About this exercise. Please copy each line of the data that includes the string "QHBoxLayout".

Source material.
[Start of Attachment]

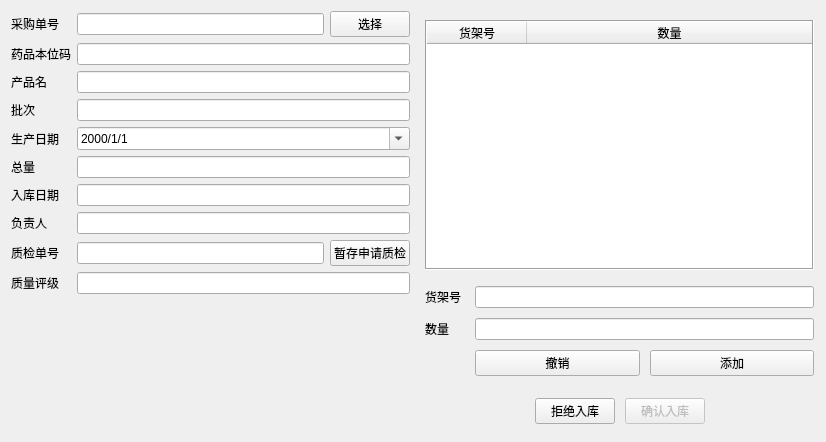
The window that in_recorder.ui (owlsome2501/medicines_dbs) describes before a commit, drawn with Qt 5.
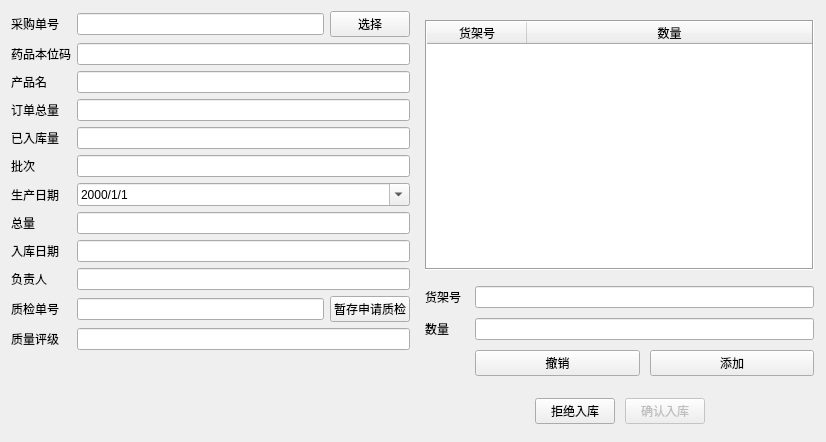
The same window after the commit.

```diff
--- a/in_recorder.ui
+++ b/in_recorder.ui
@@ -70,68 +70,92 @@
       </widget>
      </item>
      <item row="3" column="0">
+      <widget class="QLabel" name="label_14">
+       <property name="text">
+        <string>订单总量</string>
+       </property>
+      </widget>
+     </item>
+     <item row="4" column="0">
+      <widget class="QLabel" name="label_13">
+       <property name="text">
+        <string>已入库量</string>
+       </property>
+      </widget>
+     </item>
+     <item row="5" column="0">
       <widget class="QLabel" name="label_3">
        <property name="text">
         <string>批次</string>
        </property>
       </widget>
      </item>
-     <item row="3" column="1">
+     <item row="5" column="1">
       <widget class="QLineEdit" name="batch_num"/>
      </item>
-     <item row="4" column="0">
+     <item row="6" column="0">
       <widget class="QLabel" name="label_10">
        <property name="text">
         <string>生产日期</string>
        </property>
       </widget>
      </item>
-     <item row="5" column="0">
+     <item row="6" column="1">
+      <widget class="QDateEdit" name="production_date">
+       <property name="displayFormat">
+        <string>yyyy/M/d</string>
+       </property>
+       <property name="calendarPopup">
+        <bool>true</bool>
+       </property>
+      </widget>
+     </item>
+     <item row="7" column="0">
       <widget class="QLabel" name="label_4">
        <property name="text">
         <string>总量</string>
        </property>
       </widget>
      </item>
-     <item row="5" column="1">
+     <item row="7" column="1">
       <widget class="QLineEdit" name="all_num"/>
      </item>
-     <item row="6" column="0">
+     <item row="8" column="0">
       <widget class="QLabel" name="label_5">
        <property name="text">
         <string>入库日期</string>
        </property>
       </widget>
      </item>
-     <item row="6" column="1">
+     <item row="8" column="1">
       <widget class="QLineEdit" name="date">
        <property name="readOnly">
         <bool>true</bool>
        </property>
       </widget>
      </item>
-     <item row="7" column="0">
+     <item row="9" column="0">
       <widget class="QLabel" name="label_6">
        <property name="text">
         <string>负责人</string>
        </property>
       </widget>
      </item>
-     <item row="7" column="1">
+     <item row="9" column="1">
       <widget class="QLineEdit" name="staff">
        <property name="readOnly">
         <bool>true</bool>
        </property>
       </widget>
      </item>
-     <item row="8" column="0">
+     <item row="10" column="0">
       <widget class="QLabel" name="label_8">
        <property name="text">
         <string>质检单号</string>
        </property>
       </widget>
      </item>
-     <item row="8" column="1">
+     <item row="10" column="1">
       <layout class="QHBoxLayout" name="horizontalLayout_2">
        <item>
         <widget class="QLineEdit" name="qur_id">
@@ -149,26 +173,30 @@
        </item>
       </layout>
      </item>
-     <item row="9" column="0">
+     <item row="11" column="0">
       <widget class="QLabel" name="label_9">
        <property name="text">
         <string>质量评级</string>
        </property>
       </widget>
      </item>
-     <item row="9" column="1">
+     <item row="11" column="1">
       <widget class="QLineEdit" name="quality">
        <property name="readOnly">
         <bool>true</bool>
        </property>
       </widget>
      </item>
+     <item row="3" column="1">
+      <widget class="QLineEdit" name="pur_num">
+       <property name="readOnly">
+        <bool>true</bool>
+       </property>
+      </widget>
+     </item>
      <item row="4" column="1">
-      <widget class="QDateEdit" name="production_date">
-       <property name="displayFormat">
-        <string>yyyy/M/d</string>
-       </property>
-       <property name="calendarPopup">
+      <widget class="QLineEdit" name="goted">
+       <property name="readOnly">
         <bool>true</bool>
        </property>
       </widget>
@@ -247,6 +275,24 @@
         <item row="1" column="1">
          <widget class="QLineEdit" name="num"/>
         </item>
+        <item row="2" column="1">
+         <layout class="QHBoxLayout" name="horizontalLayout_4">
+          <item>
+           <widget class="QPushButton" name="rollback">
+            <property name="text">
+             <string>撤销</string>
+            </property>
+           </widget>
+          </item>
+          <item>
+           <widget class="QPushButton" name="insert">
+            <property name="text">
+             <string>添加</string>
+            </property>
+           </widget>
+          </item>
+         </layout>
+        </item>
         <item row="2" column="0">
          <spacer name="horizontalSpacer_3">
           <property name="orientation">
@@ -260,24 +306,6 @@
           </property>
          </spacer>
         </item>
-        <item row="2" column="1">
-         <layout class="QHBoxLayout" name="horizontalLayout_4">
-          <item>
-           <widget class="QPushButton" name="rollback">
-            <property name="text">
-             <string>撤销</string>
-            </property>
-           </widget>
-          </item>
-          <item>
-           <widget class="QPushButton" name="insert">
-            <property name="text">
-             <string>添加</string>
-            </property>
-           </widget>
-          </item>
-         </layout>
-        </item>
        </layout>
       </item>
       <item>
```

[End of Attachment]

Answer to this exercise.
       <layout class="QHBoxLayout" name="horizontalLayout_2">
+         <layout class="QHBoxLayout" name="horizontalLayout_4">
-         <layout class="QHBoxLayout" name="horizontalLayout_4">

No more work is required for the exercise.